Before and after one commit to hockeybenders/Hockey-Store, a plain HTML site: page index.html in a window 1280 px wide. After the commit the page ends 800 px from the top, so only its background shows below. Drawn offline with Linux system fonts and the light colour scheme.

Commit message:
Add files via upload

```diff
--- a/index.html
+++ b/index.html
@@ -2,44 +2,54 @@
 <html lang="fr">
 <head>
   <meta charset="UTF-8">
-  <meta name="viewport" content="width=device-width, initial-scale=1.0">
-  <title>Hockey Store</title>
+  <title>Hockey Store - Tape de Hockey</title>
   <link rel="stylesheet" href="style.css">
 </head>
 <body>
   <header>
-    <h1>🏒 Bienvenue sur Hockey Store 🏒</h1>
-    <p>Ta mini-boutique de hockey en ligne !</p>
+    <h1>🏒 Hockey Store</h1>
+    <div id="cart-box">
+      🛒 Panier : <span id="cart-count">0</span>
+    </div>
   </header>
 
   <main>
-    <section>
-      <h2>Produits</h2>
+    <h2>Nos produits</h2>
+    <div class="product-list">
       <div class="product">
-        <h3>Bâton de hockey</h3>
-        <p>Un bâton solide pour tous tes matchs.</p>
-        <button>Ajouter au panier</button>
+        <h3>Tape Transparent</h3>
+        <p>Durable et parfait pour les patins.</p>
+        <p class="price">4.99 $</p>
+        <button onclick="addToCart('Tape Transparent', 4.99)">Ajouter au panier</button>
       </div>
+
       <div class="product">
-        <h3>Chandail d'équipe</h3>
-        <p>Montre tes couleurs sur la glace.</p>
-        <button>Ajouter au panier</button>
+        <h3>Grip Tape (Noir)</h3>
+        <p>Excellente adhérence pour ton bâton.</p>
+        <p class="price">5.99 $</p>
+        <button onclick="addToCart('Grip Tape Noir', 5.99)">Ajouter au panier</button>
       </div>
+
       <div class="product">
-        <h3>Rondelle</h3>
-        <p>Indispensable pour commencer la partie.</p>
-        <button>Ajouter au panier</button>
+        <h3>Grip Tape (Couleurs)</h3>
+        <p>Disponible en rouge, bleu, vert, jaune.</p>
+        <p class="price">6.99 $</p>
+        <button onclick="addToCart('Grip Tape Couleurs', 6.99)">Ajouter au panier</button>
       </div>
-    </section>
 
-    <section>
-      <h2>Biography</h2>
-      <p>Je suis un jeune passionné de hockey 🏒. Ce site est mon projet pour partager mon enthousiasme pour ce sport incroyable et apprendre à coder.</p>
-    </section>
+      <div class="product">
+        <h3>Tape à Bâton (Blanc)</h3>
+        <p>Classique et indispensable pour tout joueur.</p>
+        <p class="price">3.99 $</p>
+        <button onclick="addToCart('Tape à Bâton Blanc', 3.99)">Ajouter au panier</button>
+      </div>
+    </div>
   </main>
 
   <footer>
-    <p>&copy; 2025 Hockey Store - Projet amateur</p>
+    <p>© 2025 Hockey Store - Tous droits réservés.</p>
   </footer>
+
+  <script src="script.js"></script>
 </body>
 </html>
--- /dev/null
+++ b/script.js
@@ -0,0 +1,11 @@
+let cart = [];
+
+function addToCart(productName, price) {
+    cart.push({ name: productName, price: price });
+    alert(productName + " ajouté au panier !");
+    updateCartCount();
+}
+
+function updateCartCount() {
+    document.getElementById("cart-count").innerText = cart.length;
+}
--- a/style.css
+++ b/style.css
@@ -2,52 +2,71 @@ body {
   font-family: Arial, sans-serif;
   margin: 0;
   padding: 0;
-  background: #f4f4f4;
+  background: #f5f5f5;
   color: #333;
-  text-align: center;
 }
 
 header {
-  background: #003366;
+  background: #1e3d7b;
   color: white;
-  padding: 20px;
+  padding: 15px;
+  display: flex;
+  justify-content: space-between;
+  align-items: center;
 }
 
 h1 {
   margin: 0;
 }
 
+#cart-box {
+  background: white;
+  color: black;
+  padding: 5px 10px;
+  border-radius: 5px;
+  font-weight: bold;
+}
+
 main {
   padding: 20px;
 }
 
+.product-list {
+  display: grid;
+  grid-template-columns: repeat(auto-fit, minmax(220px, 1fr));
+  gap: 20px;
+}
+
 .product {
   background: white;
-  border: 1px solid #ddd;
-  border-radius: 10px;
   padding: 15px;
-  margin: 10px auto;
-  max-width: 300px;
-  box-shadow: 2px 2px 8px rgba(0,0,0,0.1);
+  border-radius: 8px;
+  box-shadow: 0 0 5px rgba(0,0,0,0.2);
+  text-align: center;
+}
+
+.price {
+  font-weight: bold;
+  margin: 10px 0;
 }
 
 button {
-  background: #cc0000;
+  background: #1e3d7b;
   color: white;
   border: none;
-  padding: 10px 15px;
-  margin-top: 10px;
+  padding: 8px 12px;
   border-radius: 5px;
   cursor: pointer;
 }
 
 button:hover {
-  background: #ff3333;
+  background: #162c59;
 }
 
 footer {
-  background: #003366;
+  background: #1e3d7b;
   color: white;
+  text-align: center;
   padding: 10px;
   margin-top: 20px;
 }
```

**About this task:** Once the lines holding the word "Store" in the material above are counted, report that number by itself.

**Task output:** 7